- Breastmilk is designed to be absorbed quickly by an infant's intestine. Therefore breastfed babies need to nurse every 2 - 3 hours. A newborn will nurse 8 - 12 times in 24 hours. This is normal. It doesn't mean that he's starving. It means that he is doing what he's supposed to do!
- In order to make enough milk, Mom needs to get sufficient rest.
- A breastfed baby shouldn't have an artificial nipple or a pacifier until breastfeeding is well established. Some babies may become confused and not nurse correctly when they have something artificial introduced too early.
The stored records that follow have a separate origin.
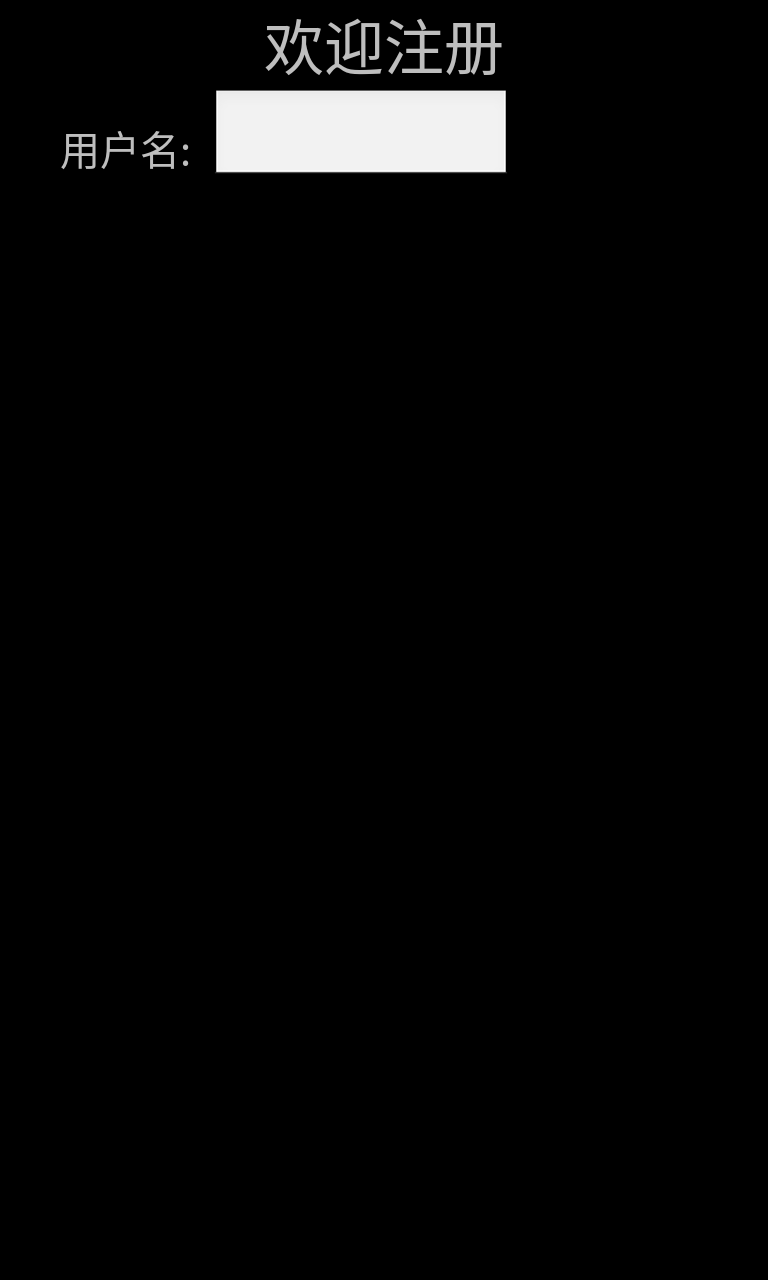
Repository: jcyfkimi/Android-TaoTao
Layout: TaoTao/res/layout/reg.xml
The author's editor kept a copy of each file at every save. The layout is drawn from the files as they stood at one save, then again after the next save.
It is drawn on a 768 x 1280 px phone screen (xhdpi) without system bars, with theme android:Theme; the app's code is not run.

Above is the layout before, as saved 2011-09-13 07:10:44.

After the next save:
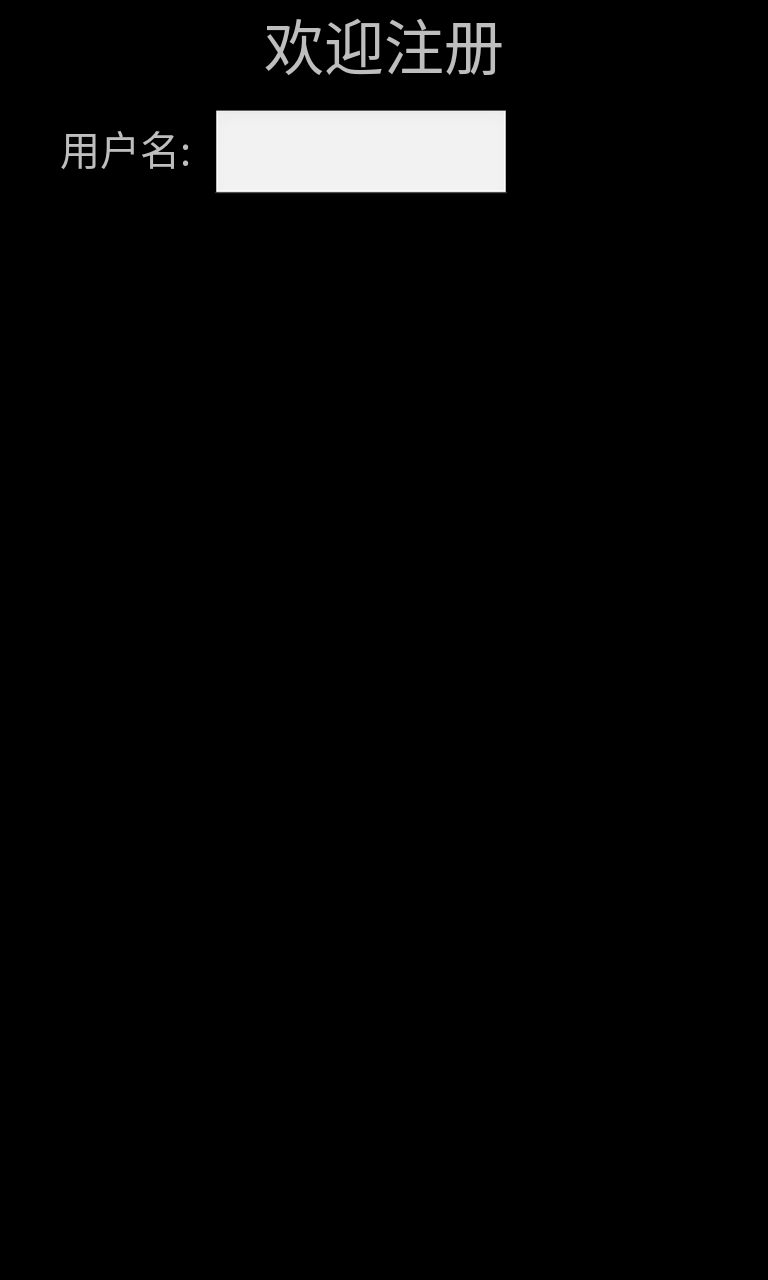
Saved 18 s later.
--- a/TaoTao/res/layout/reg.xml
+++ b/TaoTao/res/layout/reg.xml
@@ -24,6 +24,7 @@
 	  <EditText android:id="@+id/regname"
 	  	android:layout_width="150dip"
 	  	android:layout_height="wrap_content"
-	  	android:layout_marginLeft="10dip"/>
+	  	android:layout_marginLeft="10dip"
+	  	android:layout_marginTop="10dip"/>
 	  </LinearLayout>
 </LinearLayout>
- Stress or fatigue will affect the mother's ability to produce milk. The hormones involved in breastfeeding are affected by adrenaline which is produced by stress. So it is important to help the new mother remain as stress-free as possible.
- Babies go through growth spurts when it seems like all they want to do is nurse. That doesn't mean that Mom doesn't have enough milk. She just needs to nurse him as often as he needs to nurse. Typical growth spurt times are 3 weeks, 6 weeks, 3 months and 6 months. However, any time a healthy baby starts nursing more frequently, he may be in a growth spurt. Mom needs to rest as much as possible and nurse frequently. A growth spurt may last from 3 to 7 days.
- Breastfed babies don't need any other food until they are 6 months old. When they show signs of readiness for solids, then they can begin. Dr. William Sears has some great advice on this topic.
When a grandmother realizes how wonderful breastfeeding is for both her grandbaby and his mother, she will be eager to do all she can to support them both.
Remember, that ayou can help make or break the breastfeeding relationship. When you encourage your daughter or daughter-in-law in the following ways, you will contribute to her success!
- Protect her privacy. Try to ensure that she gets the rest she needs, especially while she's still in the hospital. If well-meaning friends or relatives want to visit before she's ready, help her husband run interference. In fact, you might suggest to extended family members that they wait until the new family gets home to visit. Make sure you understand the boundaries that she wants enforced ahead of time.
- Please don't get your feelings hurt if Mom and Dad just want to bond with baby alone during the first hours in the hospital. This is a critical time for getting breastfeeding established. If they ask for it, give them their space.
- Go to bat for her. If others make negative comments about her breastfeeding, stand up for her. Tell them how proud of her you are. Never indulge in negativity about breastfeeding yourself.
- If you breastfed successfully, tactfully offer your help, but understand if she doesn't want it. Remember that this is all about her and the baby, not about you.
- Offer to help with meals or the house. A great gift would be several months' worth of maid service.
- If she has other children, keep them occupied. This can be their special time with Grandma. Their mother will be eternally grateful to you for making them feel important and freeing her up to focus on the baby.
- If you think she might be having breastfeeding problems, help her find a lactation consultant.
If both sets of in-laws live close to the new parents, both grandmothers can take turns helping. Don't allow your feelings to get hurt if the new mother calls on the other grandmother instead of you for something. However, if in-laws live out of town, then it might be a good idea to plan for the new mother's parents to come first; then the new father's parents can come a little later.
Having a grandbaby is truly a blessing, so make the most of this opportunity! Enjoy every moment with him, but remember that your job now is to support and encourage the new family in every way possible!